Records contained in a dataset
□ □ □ □
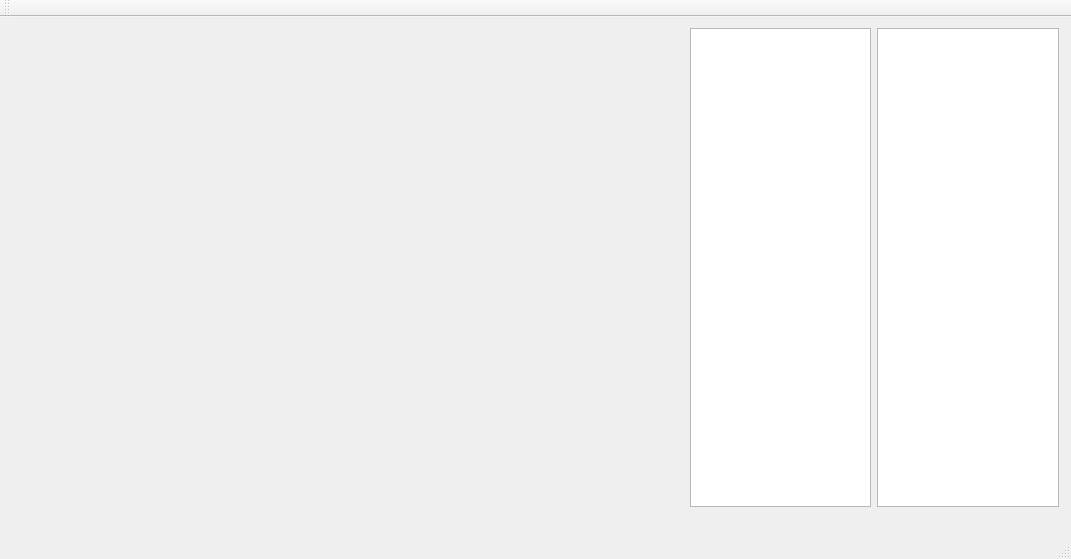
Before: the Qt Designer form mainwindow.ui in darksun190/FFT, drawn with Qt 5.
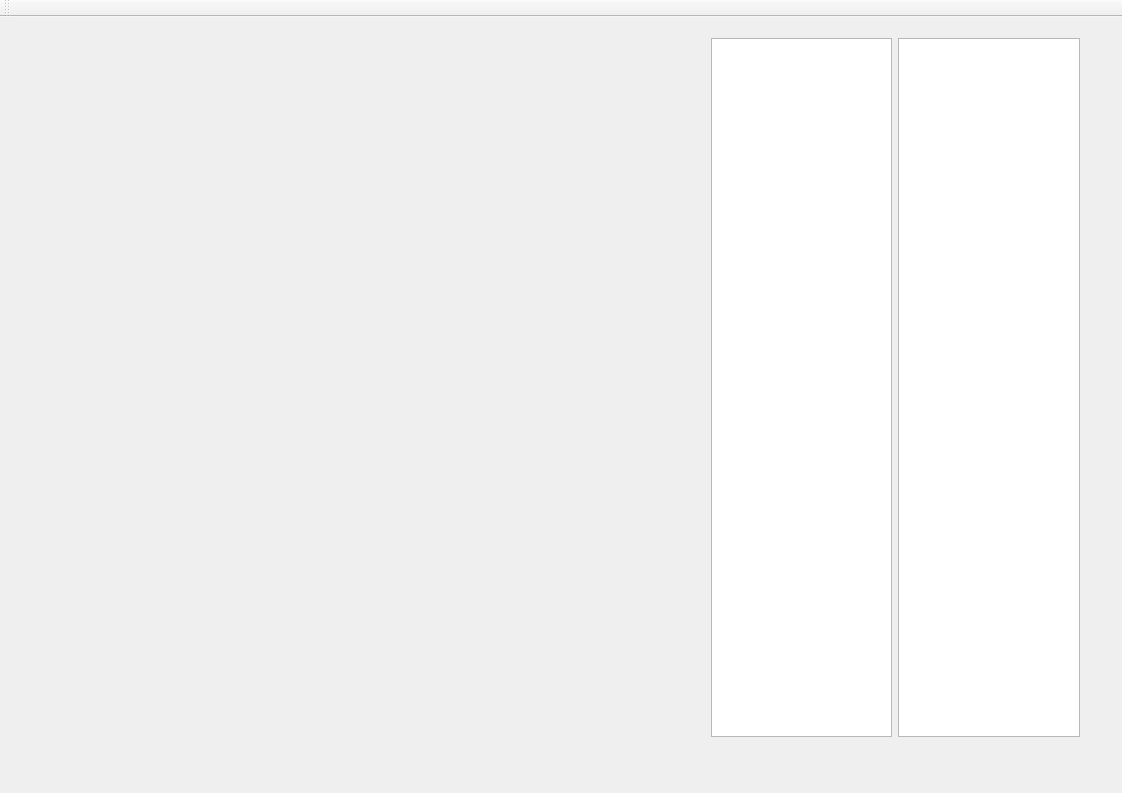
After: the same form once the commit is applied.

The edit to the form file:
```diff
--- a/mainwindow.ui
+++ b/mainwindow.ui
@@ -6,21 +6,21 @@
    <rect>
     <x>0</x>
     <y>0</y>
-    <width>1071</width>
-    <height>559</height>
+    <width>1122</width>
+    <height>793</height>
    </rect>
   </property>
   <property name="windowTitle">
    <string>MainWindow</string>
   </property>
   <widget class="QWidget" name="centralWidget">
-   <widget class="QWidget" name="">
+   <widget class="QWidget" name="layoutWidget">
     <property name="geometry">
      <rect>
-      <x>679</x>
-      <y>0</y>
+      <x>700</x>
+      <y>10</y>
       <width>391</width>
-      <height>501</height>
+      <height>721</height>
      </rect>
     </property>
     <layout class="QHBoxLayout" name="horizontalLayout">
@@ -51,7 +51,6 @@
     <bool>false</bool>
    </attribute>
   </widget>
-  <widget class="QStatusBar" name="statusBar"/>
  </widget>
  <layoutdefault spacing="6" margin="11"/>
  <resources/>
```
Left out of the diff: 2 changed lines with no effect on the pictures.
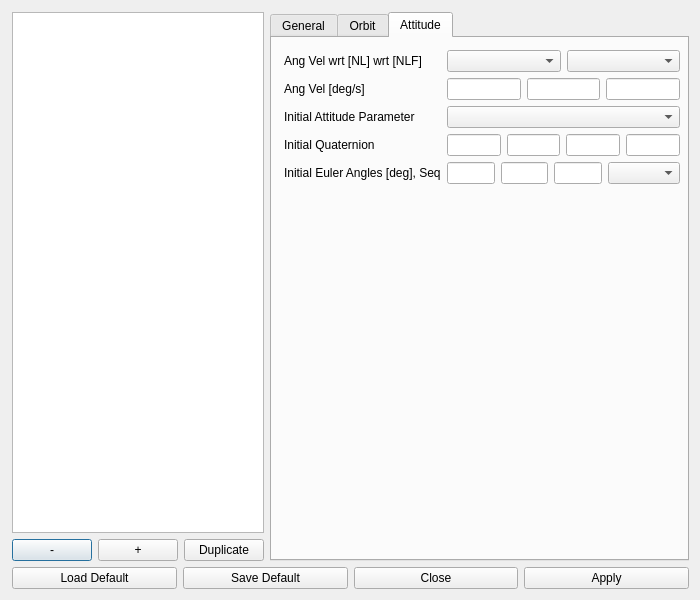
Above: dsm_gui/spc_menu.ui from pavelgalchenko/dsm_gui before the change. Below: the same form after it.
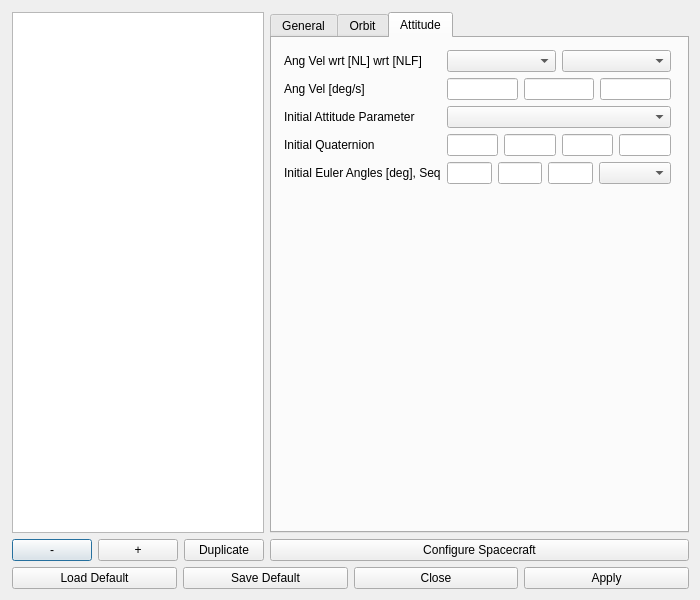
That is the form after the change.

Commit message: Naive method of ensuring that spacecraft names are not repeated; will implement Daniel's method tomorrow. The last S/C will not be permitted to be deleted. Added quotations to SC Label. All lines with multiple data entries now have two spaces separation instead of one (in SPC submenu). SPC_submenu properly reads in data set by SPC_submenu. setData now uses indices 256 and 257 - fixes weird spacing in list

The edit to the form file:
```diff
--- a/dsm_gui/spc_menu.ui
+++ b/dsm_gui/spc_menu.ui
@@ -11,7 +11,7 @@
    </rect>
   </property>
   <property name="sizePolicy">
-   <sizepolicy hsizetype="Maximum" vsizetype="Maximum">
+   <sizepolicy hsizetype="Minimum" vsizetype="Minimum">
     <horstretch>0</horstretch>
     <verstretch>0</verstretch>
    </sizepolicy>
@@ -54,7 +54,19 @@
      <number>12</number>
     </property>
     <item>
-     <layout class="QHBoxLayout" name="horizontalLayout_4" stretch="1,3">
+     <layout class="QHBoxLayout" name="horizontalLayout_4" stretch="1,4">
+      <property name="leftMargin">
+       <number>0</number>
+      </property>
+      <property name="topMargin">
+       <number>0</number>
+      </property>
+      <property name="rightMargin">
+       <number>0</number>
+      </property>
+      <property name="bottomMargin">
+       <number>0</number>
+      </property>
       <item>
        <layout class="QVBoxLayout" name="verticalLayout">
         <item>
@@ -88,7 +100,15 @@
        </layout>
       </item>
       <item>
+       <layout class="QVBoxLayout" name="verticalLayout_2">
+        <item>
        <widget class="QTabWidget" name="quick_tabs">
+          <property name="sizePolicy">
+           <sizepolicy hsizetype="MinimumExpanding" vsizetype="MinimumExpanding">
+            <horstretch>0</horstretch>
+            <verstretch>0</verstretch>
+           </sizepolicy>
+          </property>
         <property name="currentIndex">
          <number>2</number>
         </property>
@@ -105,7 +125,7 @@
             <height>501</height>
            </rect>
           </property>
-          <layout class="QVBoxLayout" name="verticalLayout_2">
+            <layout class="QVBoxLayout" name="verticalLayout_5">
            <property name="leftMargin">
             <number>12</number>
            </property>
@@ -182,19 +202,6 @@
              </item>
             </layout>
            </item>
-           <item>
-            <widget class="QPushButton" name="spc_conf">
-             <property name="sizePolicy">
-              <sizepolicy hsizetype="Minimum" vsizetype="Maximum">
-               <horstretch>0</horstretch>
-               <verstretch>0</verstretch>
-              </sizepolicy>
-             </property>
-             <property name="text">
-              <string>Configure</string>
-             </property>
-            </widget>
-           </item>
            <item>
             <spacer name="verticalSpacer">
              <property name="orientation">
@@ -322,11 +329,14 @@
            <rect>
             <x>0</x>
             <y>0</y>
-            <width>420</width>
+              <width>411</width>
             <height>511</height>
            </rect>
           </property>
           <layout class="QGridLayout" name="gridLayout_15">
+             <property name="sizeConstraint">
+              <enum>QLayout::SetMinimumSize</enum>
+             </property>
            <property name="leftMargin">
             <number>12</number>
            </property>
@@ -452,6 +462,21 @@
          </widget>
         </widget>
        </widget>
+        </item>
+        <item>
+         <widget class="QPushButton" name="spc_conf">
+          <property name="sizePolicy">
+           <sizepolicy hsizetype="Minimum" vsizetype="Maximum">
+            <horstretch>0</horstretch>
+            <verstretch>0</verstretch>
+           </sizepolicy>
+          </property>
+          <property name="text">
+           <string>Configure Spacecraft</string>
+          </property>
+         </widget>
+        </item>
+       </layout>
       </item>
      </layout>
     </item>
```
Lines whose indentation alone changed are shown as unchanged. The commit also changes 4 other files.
□ □ □ □
### What the exercise asks
The string "verstretch" marks the lines to copy; report each of them from the data above.

### Task result
     <verstretch>0</verstretch>
+            <verstretch>0</verstretch>
-               <verstretch>0</verstretch>
+            <verstretch>0</verstretch>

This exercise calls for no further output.